As you can see, it’s a drop over last year in most cases – and this with the oncoming rather than actual inflation peaks (and cost of living) concerns in mind. In university finance circles you hear a lot about the efficiency savings made at the back end of the last decade, and how Covid compounded these – for many providers we are cutting into bone at this point.
But we shouldn’t ignore the upper and lower quartiles either – some providers are able to make home students profitable, but especially in Groups D and F the bottom 25 are making serious losses. For convenience’s sake – here’s a guide to which groups you should be looking at and who they are.
Looking at research the picture is even worse – even the most research intensive group of providers didn’t manage to recover more than 80 per cent of their expenditure. We can break this down by income source, and only research funded by government departments saw any group of providers (in this case, group B – mainly non-Russell Group post-92 providers) make a profit as a median value.
For a government that makes such great claims about research and development the fact that the majority of it makes a loss for universities must be faintly embarrassing. Likewise, the degree to which universities subsidise commercial research from other income is a huge national risk.
There’s a handful of methodological changes to bear in mind this year. Guidance on the allocation of “other” costs between the various categories have been clarified, the costs of delivering apprenticeships are now included in teaching cost calculations, and there’s no longer a need for a board committee to approve TRAC submissions (just the TRAC oversight group and the accountable officer). You’ll recognise a lot of this from the recommendations made in the 2021 review of TRAC conducted by the OfS – and you should see the by year comparisons as indicative rather than precise.
Unless you are a specialist, you are most likely familiar with TRAC due to the collection of workload data. It is important to bear in mind that this calculation is an approximation only, and nobody sensible believes that it can generate anything other than an indicative, aggregate, average. To give just one topical example the time academics spend doing assessment and feedback work is seasonably variable – even though it may be a low proportion of your overall workload it does tend to take up large parts of April and May.
More widely, TRAC has always been an approximation of the costs of doing teaching and research as a university – with the majority of data coming from an institution’s own financial statements. Designed to inform funding allocations, TRAC calculations are most commonly seen in the calculation of the “full economic cost” of research. The fact that UK research grants do not, in general, cover the full economic cost of conducting research suggests it does not routinely do this to the satisfaction of funders or providers.

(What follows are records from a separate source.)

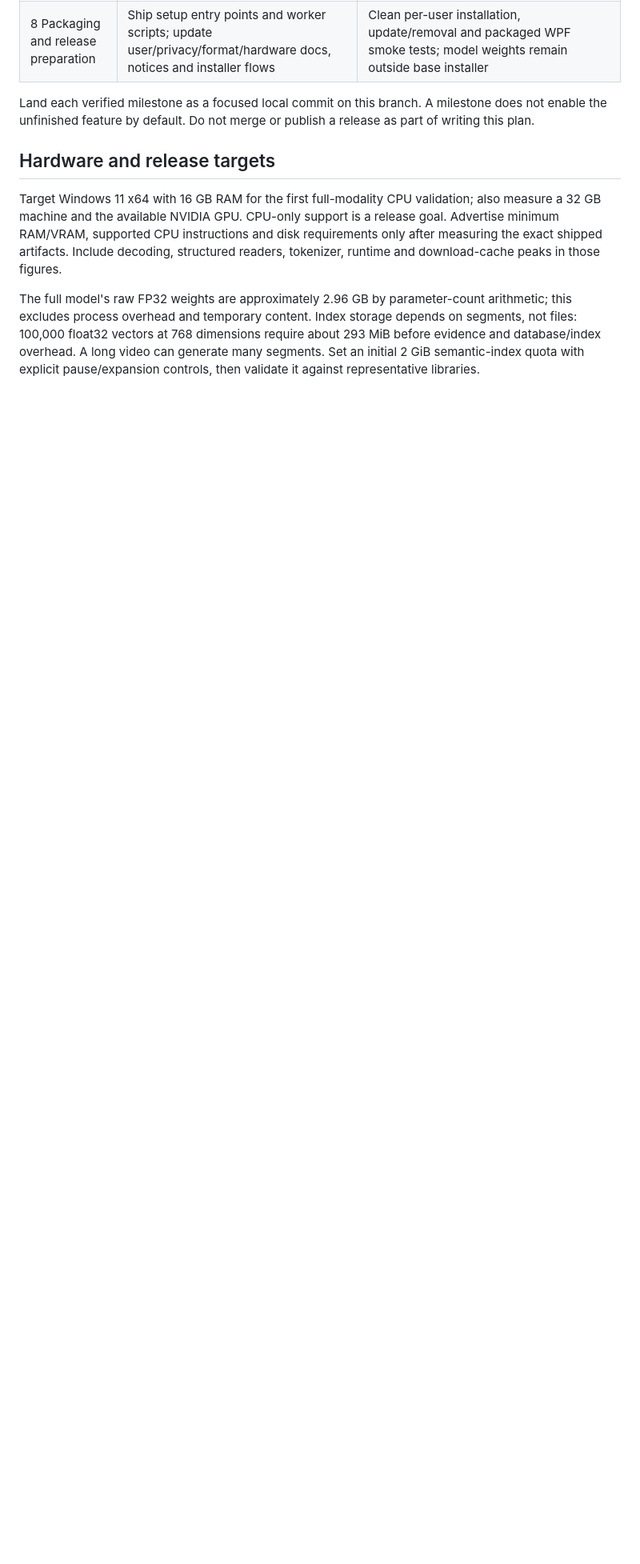
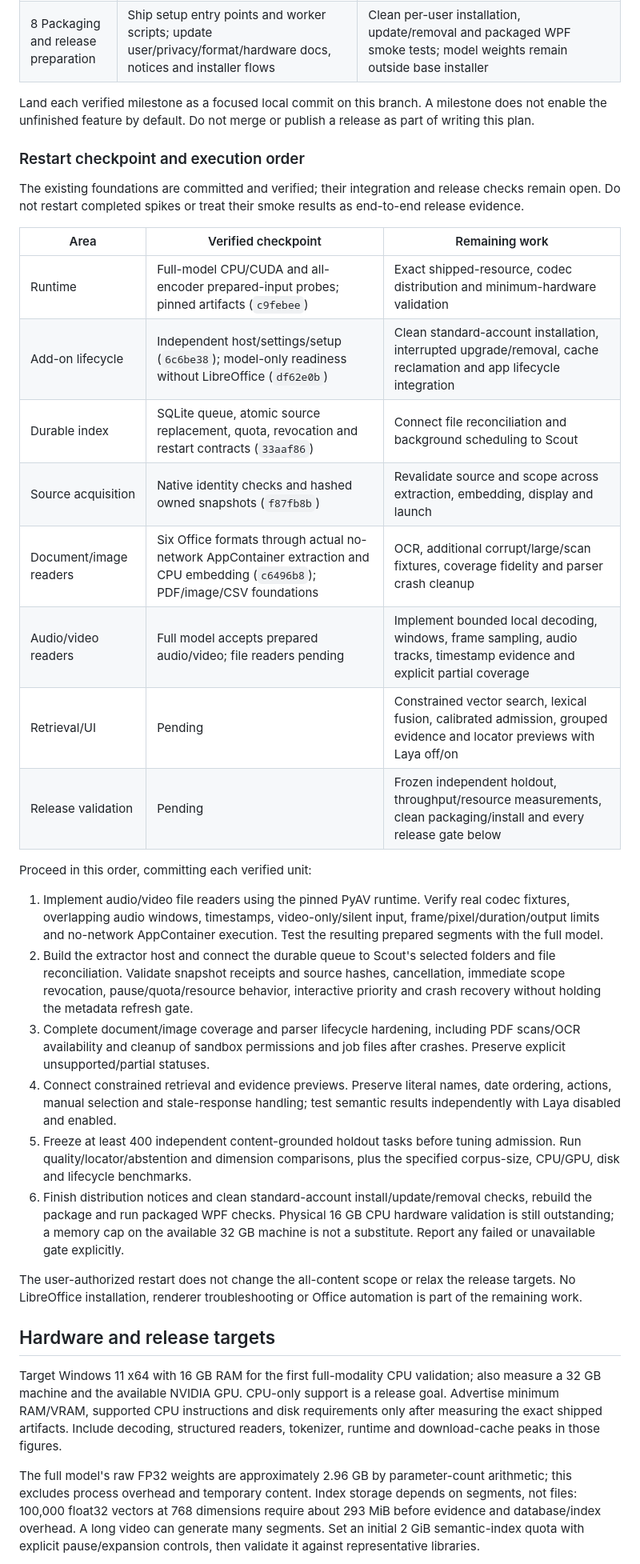
Before and after one commit to adilzubair/scout, a Markdown page: docs/MULTIMODAL_SEARCH_PLAN.md, the part around one of its changes. Shown at 80% size. GitHub-like rendering; blank space fills up the shorter version.

Commit message:
docs: restart multimodal plan from renderer-free checkpoint

```diff
--- a/docs/MULTIMODAL_SEARCH_PLAN.md
+++ b/docs/MULTIMODAL_SEARCH_PLAN.md
@@ -265,6 +269,51 @@ Land each verified milestone as a focused local commit on this branch. A milesto
 does not enable the unfinished feature by default. Do not merge or publish a
 release as part of writing this plan.
 
+### Restart checkpoint and execution order
+
+The existing foundations are committed and verified; their integration and
+release checks remain open. Do not restart completed spikes or treat their smoke
+results as end-to-end release evidence.
+
+| Area | Verified checkpoint | Remaining work |
+| --- | --- | --- |
+| Runtime | Full-model CPU/CUDA and all-encoder prepared-input probes; pinned artifacts (`c9febee`) | Exact shipped-resource, codec distribution and minimum-hardware validation |
+| Add-on lifecycle | Independent host/settings/setup (`6c6be38`); model-only readiness without LibreOffice (`df62e0b`) | Clean standard-account installation, interrupted upgrade/removal, cache reclamation and app lifecycle integration |
+| Durable index | SQLite queue, atomic source replacement, quota, revocation and restart contracts (`33aaf86`) | Connect file reconciliation and background scheduling to Scout |
+| Source acquisition | Native identity checks and hashed owned snapshots (`f87fb8b`) | Revalidate source and scope across extraction, embedding, display and launch |
+| Document/image readers | Six Office formats through actual no-network AppContainer extraction and CPU embedding (`c6496b8`); PDF/image/CSV foundations | OCR, additional corrupt/large/scan fixtures, coverage fidelity and parser crash cleanup |
+| Audio/video readers | Full model accepts prepared audio/video; file readers pending | Implement bounded local decoding, windows, frame sampling, audio tracks, timestamp evidence and explicit partial coverage |
+| Retrieval/UI | Pending | Constrained vector search, lexical fusion, calibrated admission, grouped evidence and locator previews with Laya off/on |
+| Release validation | Pending | Frozen independent holdout, throughput/resource measurements, clean packaging/install and every release gate below |
+
+Proceed in this order, committing each verified unit:
+
+1. Implement audio/video file readers using the pinned PyAV runtime. Verify real
+   codec fixtures, overlapping audio windows, timestamps, video-only/silent input,
+   frame/pixel/duration/output limits and no-network AppContainer execution. Test
+   the resulting prepared segments with the full model.
+2. Build the extractor host and connect the durable queue to Scout's selected
+   folders and file reconciliation. Validate snapshot receipts and source hashes,
+   cancellation, immediate scope revocation, pause/quota/resource behavior,
+   interactive priority and crash recovery without holding the metadata refresh gate.
+3. Complete document/image coverage and parser lifecycle hardening, including
+   PDF scans/OCR availability and cleanup of sandbox permissions and job files
+   after crashes. Preserve explicit unsupported/partial statuses.
+4. Connect constrained retrieval and evidence previews. Preserve literal names,
+   date ordering, actions, manual selection and stale-response handling; test
+   semantic results independently with Laya disabled and enabled.
+5. Freeze at least 400 independent content-grounded holdout tasks before tuning
+   admission. Run quality/locator/abstention and dimension comparisons, plus the
+   specified corpus-size, CPU/GPU, disk and lifecycle benchmarks.
+6. Finish distribution notices and clean standard-account install/update/removal
+   checks, rebuild the package and run packaged WPF checks. Physical 16 GB CPU
+   hardware validation is still outstanding; a memory cap on the available 32 GB
+   machine is not a substitute. Report any failed or unavailable gate explicitly.
+
+The user-authorized restart does not change the all-content scope or relax the
+release targets. No LibreOffice installation, renderer troubleshooting or Office
+automation is part of the remaining work.
+
 ## Hardware and release targets
 
 Target Windows 11 x64 with 16 GB RAM for the first full-modality CPU validation;
```
Also changed, not shown: other parts of docs/MULTIMODAL_SEARCH_PLAN.md (+15 -12 lines).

In teaching, TRAC is used to understand the differentials between teaching costs in (broadly) four subject area price groups. Again, the additional money that flows through the Office for Students doesn’t claim to address these reported costs, and the levels of additional funding for particular subjects are as likely to shift due to politics (or received opinions) rather than TRAC evidence.
One TRAC mind
Where TRAC turns up elsewhere it is abused as often as it is used – the uncontroversial “margin for sustainability and innovation” was used as a means to justify the ill-fated Augar recommendation for a £7,500 fee cap, though Augar in fact commissioned an alternate analysis of TRAC data to understand teaching costs. I guess universities don’t need to be sustainable or innovative -figures for 2021-22 show that the MSI floats (as usual, and as is standard government accounting practice) at around 10 per cent.
Our creaking funding model has not met the full economic costs of any part of university activity for a number of years – the “core” activities of teaching home undergraduates and conducting state funded research are loss-making activities that need to be subsidised by other work, most notably recruiting international students. There is a variability by subject and by provider, and there is a certain degree of suspicion that costs are massaged in some circumstances, but overall the status quo is not a situation that benefits anyone.
And I suspect that despite a likely increase in burden a better understanding of university operating costs needs to inform future funding. The question is whether this is something the sector does for itself, or something it has done to it by a government looking for savings rather than stability.